If Haines's bilious, literate lyrics rely more on shock value than anything else, at least all the death is brought to life by his trembling gasps and mad, vicious snarls, and the scratchy guitar texture is softened by James Banbury's velvety cello. Haines knows how to put a set of chords together, too. He is a consistently fine composer, whose post- lapsarian (inspired by The Fall) music can be pretty as readily as it can be ugly. "Unsolved Child Murder" is indeed "a tender folk song", of sorts, even if Haines meant the introductory description to be ironic.

Baader Meinhof (the Auteurs with a different bassist, and a woman in black lipstick on the violin) turn Haines's cinematic and experimental instincts in the direction of pulsating funk and noirish spy chases, like dance remixes of Nick Cave's Murder Ballads. Of the two incarnations, I think I prefer the Auteurs, but no matter. Whatever he's doing, Haines is the master of Brit-unpop.

As reunions go, it's not exactly up there with the Sex Pistols or the Beatles. As supergroups go, it's not exactly up there with Cream. As music goes, it's not exactly up there with Chas & Dave. None the less, the Power Station are back, for those of you whose idea of the creme de la creme is Robert Palmer, the drummer from Chic and the guitarist from Duran Duran.

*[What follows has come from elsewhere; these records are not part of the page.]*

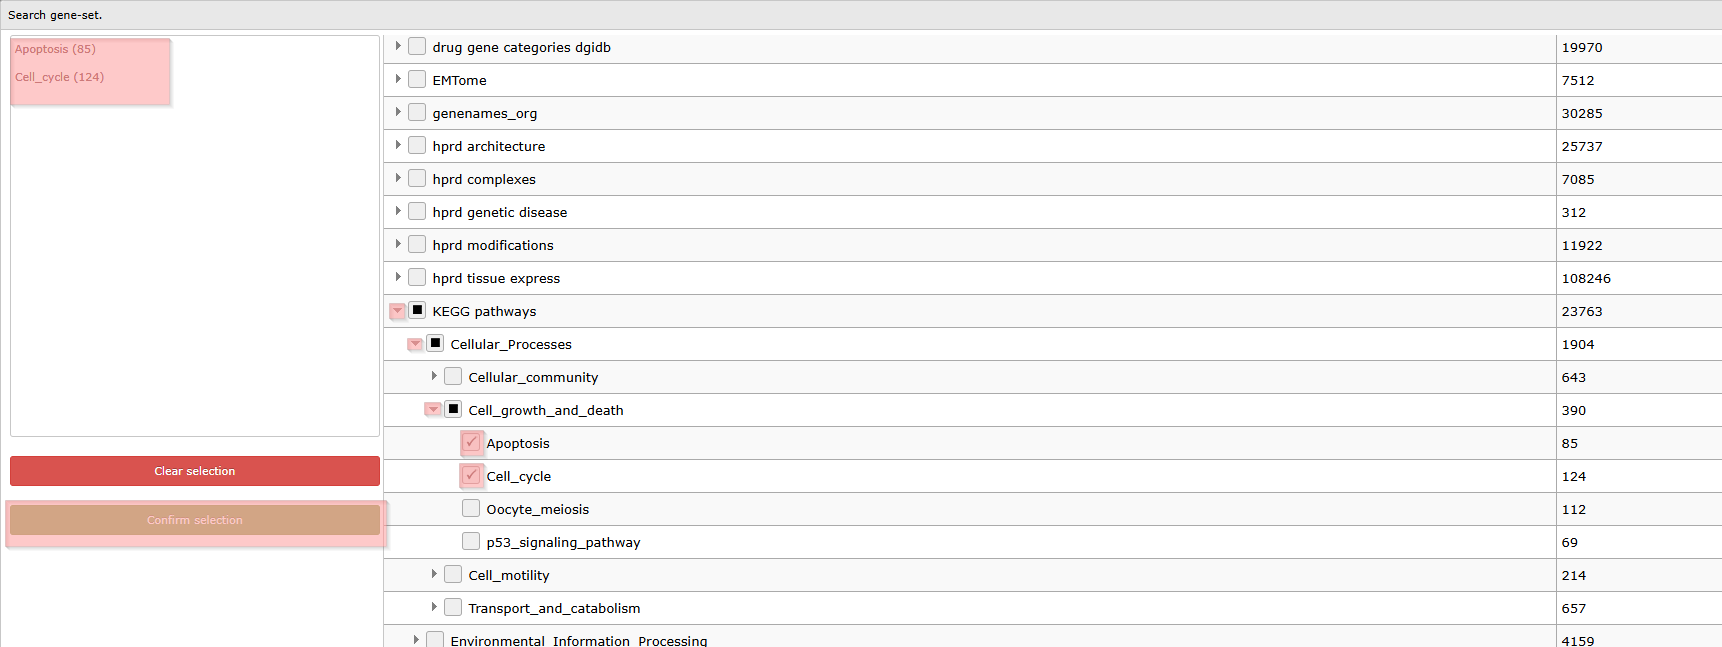
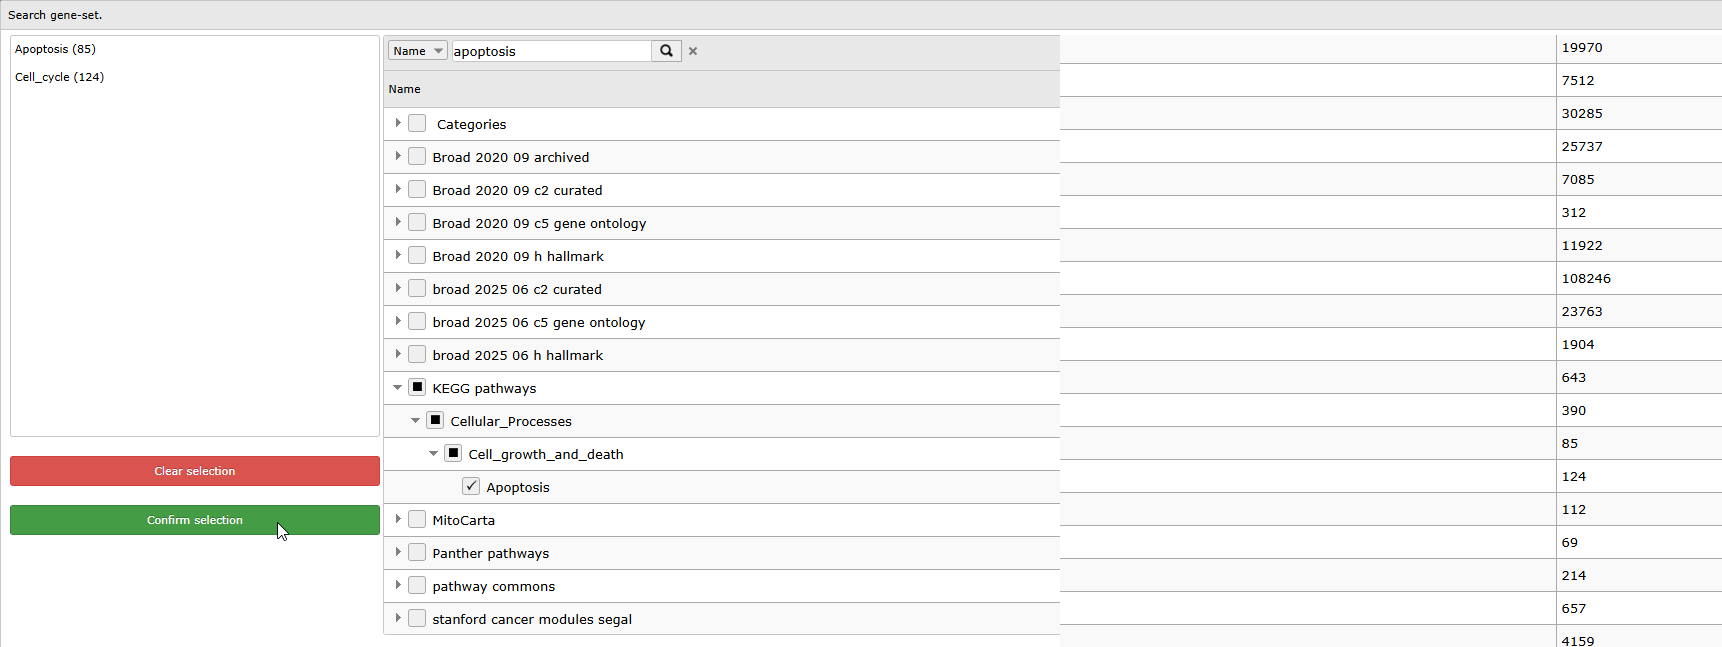
multiple genesets update

Changed region(s): [[0.0, 0.0618, 0.4309, 1.0], [0.0, 0.0618, 0.1231, 0.1855]]

diff --git a/docs/Using_Signatures.md b/docs/Using_Signatures.md
@@ -16,15 +16,17 @@ Scope
 
 
 
-Within the current context, we define a signature as a collection of
+To interpret gene-expression data at the level of biological processes rather than individual genes, R2 offers several ways to convert a list of genes (a “signature” or “gene set”) into a single activity score per sample. These methods differ in how they summarize the expression patterns of the genes in the signature and in how sensitive they are to subtle differences across samples. In this chapter we introduce three approaches: the weighted average z-score used by R2, ssGSEA, and GSVA.  
+  
+Why We define a signature as a collection of
 genes that are defined on a particular basis. This can be the presence
 within a gene-ontology class, the genomic location of a gene, or perhaps
 something potentially more meaningful like a functional pathway
 signature. Functional pathway signatures are mRNA proxies for a
-particular perturbation, such as the response to the downregulation of a
+particular perturbation, such as the response to the down regulation of a
 gene, or the consequence of a targeted compound (drug). Especially in
 this context, the collection of genes may have predictive power for the
-activity of a process. Of course it becomes cumbersome to assess the
+activity of a process. Of course, it becomes cumbersome to assess the
 activity on a gene-by-gene basis. It would be very handy if we could
 express the behavior of all the genes in a single value. Within R2, we
 can convert the behavior of a list of genes into a signature score that
@@ -50,10 +52,10 @@ they follow a specific convention (fixed prefix, followed by \_up and
 [**Figure 1: Signature score: one category vs up/downcategory**](_static/images/Genesetsignatures/Genesetcorrelation_sig_score_explained_v0.png)
 
 
--   What is a genesignature
--   Create a track using the weight scores of a genesignature
--   Relate a weighed genesignature track to a single gene
--   Find correlating genesignatures with a track
+-   What is a gene signature
+-   Create a track using the weight scores of a gene signature
+-   Relate a weighed gene signature track to a single gene
+-   Find correlating gene signatures with a track
 
 ------------------------
   ![](_static/images/R2d2_logo.png)**Did you know that you can create gene category couples**
@@ -66,10 +68,10 @@ they follow a specific convention (fixed prefix, followed by \_up and
 Step 1: Creating a geneset signature, a Track within R2
 ---------------
 
-As a start, let"s create the signature scores for a pair of gene
+As a start, let's create the signature scores for a pair of gene
 categories. In this tutorial, we will make use of a published functional
 MYCN pathway activity signature that was created on the Neuroblastoma 88
-dataset (Valentijn et al 2012). This signature is provided within R2.
+dataset (Valentijn et al. 2012). This signature is provided within R2.
 
 1.  We start at "Main". Make sure that the "Single dataset" option is
     selected in "box 1".
@@ -312,12 +314,19 @@ You can use the gene signature correlation option in order to identify genes whi
     
     [**Figure 15: Ordered R-values + XY-plot**](_static/images/Genesetsignatures/genesignature_graphtableva.png)
 
-You can also select multiple categories to investigate the individual contribution of genes to a signature score. R2 will automatically keep the coloring for the separate gene categories.  
+You can also select multiple gene sets to investigate the individual contribution of genes to a signature score. R2 will automatically keep the coloring for the separate gene sets.  
 
 
 
-
-
+Alternative signature score algorithms in R2
+---------------
+The R2 signature score algorithm is an unsupervised single sample enrichment score, that creates a fast and intuitive summary of gene set behavior in your dataset, but it comes with some assumptions that are not always correct. 
+It assumes that genes The R2 platform has another module that calculates unsupervised single sample enrichment scores: the Gene Set Variation Analysis (GSVA) and the single sample GSEA (ssGSEA).  
+The input is again a gene expression matrix and a (collection) of gene set(S) and the output is a heatmap with a geneset per row and the samples in the columns.
+The benefit of this module is that it is specifically designed for viewing the gene set enrichments scores themselves in a heatmap and therefor allowing 
+The module that is also handy for looking at larger selection of GSVA (Gene Set Variation Analysis) takes a gene-expression dataset and converts it into pathway- or geneset activity scores for every sample.
+Similarly to the signature score above, GSVA  looks at how active a gene set is in each sample, compared with the other samples. 
+It does this without needing any predefined groups (unsupervised).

Their last (and first) album came out in 1985, back in the days when the number of cymbals on every drum kit went into double figures. The Power Station's hoary, subtlety-free pub rock hasn't changed much since then, but, my goodness, the Power Station certainly have.

The raison d'etre of their mini-gig at the Hanover Grand on Tuesday was to film a video for their upcoming single, "She Can Rock It" (Chrysalis). Unless they're planning to license it exclusively to Oldie TV, I'd beg them to think again. Is this really how they want to present themselves? Didn't Andy Taylor - a shaggy, frog-faced Jimmy Page-lookalike with a cigarette hanging from his pout - use to be a teeny-bop lust object? Let this be a warning to you, Robbie Williams. Then there is Palmer, sadly sans suit, his grey, shoe-salesman slacks pulled up, grandad-style, over his bulging stomach. "You've got to realise," he panted and puffed, "that these songs are a hell of a lot of fun to play." Really? Then why was he so twitchy and distracted? Indeed, why is he embarrassing himself in this manner at all? For the money? I wouldn't bet on the kids queueing down the street for the pompous, Deep Purple riffs of "Living in Fear", the synthetic funk-lite of "Life Forces", or a horrifying Eighties-metal version of the Beatles' already ropey "Taxman".

After all, Seattle's Grammy- winning Soundgarden do the heavy-metal thing with five times the creativity, 10 times the speed and 20 times the volume. But heavy metal it remains. I positively identified at least two instances of headbanging at the Brixton Academy on Thursday, and one of somebody making devil's-horns hand gestures. I don't care if Chris Cornell does have spikey hair, I'd recognise his throat-lacerating howl anywhere: it's Bruce Dickinson as I live and breathe.

To think it was only half a decade ago that grunge seemed to be metal's cooler, smarter, less posturing little brother. Now Soundgarden simply purvey heavy metal's breast-beating bombast while omitting the studded codpieces and the avian decapitation. And it's so self-aggrandisingly gloomy. Whine, whine, pseudo-poetic whine. "I play, I'm sick and lame," goes "Rhinosaur", "Drawing the hordes / I wait, and show the lame / The meaning of harm / The skulls beneath my feet ..." Doesn't this juvenile morbidity make you want to tickle them, or at least give their goatee beards a good hard tug? And Chris, what's with the line "Nothing seems to kill me no matter how hard I try"? Isn't that a bit sick, as well as being crassly untrue, bearing in mind that your fellow Seattle grunge star found that a shotgun did the trick quite effectively?